▸ What the task requires: Needed from the data below: every line from the one with "copy: browser tab" up to and including the one with "diff --git a/frontend/app/layout.tsx", repeated exactly and with nothing else.

▸ Data for this exercise:
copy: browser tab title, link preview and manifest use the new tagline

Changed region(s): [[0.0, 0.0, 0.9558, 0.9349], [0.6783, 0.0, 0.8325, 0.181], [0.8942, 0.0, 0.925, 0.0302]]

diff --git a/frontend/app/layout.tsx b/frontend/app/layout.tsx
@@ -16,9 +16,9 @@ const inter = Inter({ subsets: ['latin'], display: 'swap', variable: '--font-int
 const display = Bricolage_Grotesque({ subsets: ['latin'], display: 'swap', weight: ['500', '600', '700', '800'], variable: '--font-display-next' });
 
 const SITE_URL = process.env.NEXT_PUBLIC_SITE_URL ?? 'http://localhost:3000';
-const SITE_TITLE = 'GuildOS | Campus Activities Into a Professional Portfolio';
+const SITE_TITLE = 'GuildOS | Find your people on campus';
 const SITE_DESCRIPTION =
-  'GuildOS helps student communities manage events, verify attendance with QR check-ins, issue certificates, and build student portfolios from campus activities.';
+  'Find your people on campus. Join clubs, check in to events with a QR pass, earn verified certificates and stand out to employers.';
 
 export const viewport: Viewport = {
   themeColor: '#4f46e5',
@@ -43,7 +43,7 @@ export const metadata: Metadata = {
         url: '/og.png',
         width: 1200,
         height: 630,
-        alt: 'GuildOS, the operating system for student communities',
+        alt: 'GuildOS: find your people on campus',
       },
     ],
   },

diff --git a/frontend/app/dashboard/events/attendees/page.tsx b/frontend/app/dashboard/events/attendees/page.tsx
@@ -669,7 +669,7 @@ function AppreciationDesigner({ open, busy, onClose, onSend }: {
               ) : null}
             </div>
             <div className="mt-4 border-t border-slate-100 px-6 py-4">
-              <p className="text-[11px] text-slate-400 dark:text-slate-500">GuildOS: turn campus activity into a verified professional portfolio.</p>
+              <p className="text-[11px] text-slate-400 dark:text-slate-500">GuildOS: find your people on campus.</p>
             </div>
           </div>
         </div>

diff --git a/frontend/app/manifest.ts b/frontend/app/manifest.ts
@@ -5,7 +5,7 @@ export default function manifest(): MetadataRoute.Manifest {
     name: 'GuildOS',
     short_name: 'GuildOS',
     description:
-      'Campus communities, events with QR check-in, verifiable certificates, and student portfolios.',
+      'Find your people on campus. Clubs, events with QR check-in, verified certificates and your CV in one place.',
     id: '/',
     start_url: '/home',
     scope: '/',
--
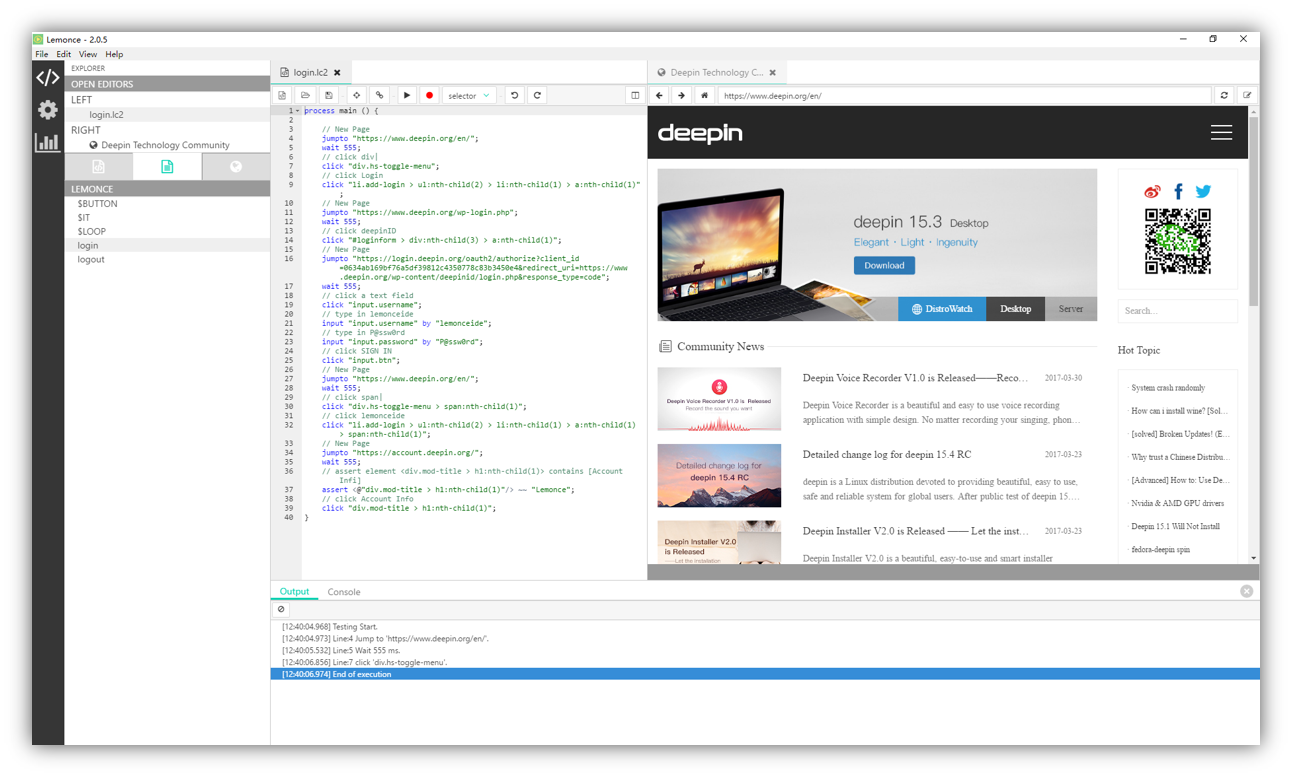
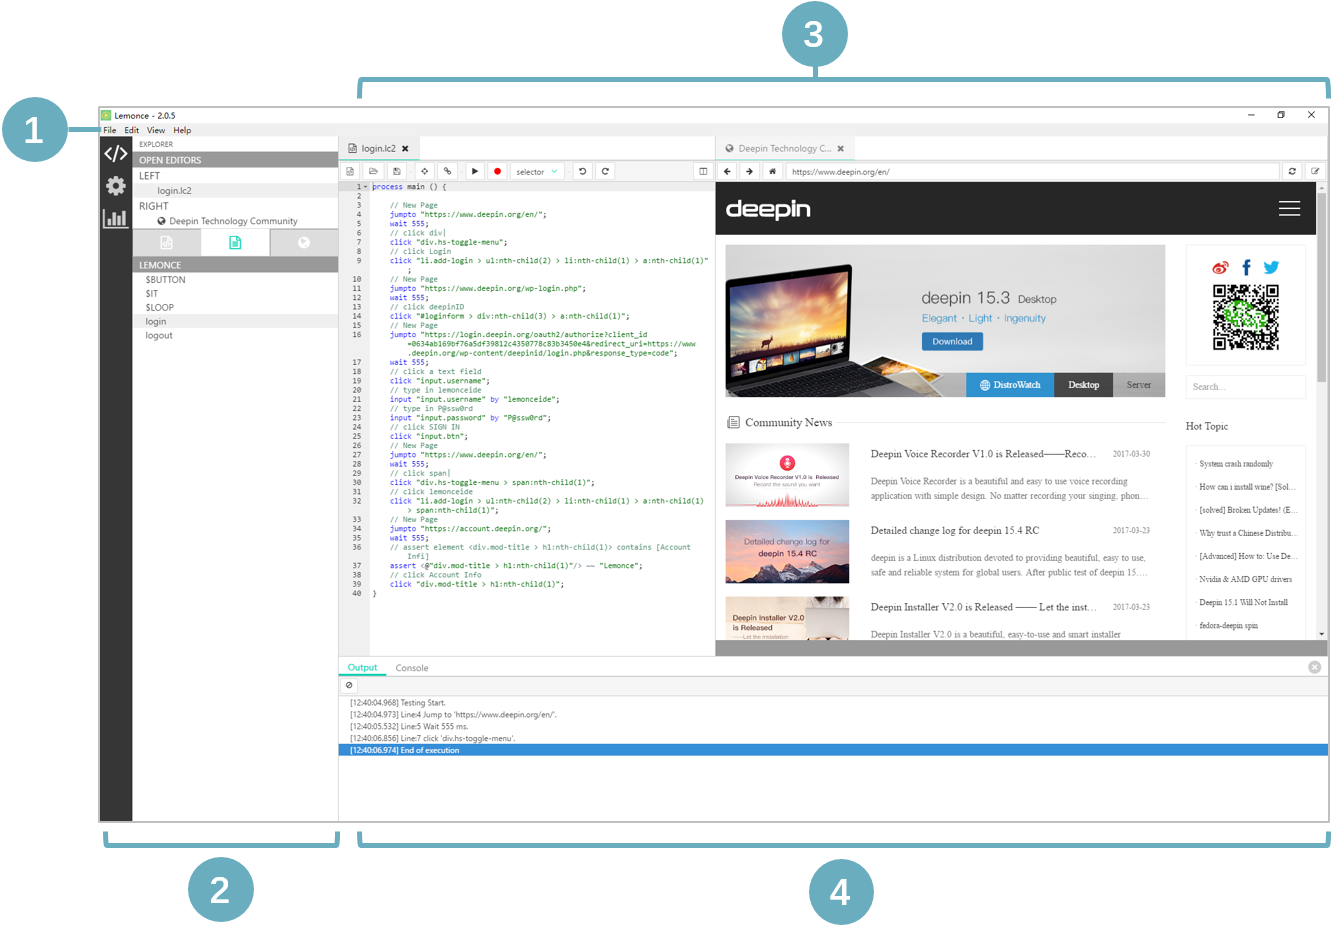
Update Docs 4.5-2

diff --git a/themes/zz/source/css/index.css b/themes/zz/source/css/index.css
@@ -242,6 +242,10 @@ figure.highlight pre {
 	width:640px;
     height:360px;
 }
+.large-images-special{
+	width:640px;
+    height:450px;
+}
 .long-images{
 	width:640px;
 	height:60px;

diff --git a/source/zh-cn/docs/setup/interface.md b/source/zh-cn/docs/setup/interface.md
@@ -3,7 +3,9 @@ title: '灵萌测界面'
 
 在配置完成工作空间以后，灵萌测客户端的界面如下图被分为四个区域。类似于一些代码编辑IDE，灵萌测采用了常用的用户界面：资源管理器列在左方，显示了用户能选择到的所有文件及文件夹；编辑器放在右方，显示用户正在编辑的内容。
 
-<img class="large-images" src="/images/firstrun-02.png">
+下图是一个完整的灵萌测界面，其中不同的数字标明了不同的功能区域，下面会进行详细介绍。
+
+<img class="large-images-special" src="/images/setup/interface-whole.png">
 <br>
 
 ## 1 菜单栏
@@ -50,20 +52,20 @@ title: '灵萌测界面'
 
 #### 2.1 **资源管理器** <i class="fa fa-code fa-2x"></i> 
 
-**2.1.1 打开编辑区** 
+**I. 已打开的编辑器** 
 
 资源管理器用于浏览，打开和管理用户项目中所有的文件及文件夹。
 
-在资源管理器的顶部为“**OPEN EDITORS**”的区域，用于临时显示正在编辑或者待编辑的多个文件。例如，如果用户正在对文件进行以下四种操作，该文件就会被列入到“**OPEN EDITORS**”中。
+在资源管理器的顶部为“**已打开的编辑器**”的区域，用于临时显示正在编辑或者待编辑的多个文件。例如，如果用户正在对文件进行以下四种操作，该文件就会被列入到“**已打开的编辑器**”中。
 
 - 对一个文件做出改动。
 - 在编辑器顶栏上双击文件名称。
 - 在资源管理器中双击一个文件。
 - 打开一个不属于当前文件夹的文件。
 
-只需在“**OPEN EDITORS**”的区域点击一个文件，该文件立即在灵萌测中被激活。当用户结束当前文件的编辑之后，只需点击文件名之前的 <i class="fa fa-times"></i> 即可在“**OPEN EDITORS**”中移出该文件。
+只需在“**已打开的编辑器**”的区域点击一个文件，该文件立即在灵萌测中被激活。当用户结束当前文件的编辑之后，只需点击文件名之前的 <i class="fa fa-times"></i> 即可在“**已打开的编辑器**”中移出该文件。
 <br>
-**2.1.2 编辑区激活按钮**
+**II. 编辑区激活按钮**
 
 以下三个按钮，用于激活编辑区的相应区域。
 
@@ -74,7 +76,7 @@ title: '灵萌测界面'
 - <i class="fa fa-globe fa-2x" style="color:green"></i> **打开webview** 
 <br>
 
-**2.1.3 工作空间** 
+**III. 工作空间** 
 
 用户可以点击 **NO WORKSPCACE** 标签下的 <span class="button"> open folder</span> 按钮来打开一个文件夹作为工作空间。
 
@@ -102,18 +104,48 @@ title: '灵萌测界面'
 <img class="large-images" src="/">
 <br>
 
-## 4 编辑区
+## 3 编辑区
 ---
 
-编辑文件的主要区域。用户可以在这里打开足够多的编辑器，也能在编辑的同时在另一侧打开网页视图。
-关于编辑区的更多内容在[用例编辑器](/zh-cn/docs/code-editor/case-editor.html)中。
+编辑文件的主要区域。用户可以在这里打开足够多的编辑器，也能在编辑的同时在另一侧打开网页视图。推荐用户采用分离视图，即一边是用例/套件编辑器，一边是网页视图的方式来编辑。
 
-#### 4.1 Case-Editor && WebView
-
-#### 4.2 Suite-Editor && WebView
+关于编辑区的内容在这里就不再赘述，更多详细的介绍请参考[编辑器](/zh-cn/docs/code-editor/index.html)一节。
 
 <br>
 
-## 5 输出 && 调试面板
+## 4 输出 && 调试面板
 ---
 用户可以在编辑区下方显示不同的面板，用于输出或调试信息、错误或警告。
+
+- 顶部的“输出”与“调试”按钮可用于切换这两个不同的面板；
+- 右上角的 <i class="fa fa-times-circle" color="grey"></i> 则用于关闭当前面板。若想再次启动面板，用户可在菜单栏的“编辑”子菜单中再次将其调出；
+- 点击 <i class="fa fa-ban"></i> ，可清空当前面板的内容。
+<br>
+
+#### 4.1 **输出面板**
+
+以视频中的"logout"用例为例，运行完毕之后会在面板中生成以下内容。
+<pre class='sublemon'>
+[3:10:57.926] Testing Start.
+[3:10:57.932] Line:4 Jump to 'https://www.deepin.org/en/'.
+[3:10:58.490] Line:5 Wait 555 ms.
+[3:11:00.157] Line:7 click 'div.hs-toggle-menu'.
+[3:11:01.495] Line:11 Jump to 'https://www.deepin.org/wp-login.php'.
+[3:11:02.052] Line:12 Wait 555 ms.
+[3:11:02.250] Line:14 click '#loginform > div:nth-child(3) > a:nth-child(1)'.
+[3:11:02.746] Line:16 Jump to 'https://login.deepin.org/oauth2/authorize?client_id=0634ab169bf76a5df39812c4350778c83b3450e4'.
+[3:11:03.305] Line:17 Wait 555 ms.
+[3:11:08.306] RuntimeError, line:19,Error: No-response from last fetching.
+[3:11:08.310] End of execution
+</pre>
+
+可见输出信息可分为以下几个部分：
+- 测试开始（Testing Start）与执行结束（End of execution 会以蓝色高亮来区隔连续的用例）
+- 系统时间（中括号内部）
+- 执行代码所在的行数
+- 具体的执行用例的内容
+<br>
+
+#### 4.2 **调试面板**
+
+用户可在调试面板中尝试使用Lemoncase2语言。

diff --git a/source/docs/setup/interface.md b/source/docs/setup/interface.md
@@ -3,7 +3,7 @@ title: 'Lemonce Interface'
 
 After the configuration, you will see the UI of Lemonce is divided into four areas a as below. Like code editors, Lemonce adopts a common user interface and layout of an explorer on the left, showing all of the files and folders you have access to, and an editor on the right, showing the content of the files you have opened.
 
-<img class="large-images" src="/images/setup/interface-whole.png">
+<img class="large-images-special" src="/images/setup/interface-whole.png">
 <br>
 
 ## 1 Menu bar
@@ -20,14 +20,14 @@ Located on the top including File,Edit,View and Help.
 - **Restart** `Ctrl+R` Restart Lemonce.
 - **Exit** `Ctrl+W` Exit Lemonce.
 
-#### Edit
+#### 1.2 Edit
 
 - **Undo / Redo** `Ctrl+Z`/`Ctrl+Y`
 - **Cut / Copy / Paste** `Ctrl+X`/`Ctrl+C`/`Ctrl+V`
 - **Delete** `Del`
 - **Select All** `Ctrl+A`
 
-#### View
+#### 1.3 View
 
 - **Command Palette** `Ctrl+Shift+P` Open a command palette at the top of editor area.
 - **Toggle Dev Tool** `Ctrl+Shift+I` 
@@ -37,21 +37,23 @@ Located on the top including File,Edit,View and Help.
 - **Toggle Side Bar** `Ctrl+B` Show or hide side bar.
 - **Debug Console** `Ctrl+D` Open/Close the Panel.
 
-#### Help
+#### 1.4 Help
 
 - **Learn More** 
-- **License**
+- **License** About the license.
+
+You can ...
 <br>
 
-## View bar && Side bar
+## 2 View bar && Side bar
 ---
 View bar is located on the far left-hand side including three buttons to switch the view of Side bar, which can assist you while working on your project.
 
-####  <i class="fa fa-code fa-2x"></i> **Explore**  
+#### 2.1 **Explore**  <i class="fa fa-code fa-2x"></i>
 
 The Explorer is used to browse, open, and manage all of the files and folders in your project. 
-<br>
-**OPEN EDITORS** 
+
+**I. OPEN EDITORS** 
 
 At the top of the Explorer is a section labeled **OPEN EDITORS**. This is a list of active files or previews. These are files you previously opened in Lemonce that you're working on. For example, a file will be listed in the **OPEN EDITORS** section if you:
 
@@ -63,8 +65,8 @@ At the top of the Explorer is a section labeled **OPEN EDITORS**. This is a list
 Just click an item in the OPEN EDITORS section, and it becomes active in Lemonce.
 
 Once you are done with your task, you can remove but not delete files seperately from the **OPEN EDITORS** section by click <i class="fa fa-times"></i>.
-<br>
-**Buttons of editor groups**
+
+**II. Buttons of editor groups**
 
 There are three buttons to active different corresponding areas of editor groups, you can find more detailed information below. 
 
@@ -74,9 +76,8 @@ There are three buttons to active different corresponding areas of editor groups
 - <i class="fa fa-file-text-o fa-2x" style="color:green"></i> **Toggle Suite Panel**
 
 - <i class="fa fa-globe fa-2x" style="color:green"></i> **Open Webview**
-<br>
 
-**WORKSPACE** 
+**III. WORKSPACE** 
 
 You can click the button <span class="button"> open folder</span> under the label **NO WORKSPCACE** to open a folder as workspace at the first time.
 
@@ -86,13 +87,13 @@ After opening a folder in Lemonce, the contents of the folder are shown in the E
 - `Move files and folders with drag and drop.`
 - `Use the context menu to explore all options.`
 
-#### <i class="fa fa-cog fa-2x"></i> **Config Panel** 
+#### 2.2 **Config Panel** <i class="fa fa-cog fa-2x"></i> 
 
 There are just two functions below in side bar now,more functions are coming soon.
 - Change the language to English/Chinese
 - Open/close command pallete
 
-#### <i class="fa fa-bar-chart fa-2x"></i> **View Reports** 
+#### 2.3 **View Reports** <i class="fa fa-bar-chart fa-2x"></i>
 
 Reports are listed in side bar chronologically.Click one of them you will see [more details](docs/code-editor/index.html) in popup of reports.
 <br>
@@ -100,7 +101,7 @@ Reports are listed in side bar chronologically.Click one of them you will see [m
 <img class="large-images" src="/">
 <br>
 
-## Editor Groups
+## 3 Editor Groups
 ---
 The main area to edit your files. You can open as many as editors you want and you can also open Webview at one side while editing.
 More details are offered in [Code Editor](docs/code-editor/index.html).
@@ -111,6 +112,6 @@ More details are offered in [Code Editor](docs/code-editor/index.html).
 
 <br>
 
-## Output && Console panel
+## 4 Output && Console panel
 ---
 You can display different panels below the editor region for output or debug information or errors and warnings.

▸ Solution to this problem:
copy: browser tab title, link preview and manifest use the new tagline

Changed region(s): [[0.0, 0.0, 0.9558, 0.9349], [0.6783, 0.0, 0.8325, 0.181], [0.8942, 0.0, 0.925, 0.0302]]

diff --git a/frontend/app/layout.tsx b/frontend/app/layout.tsx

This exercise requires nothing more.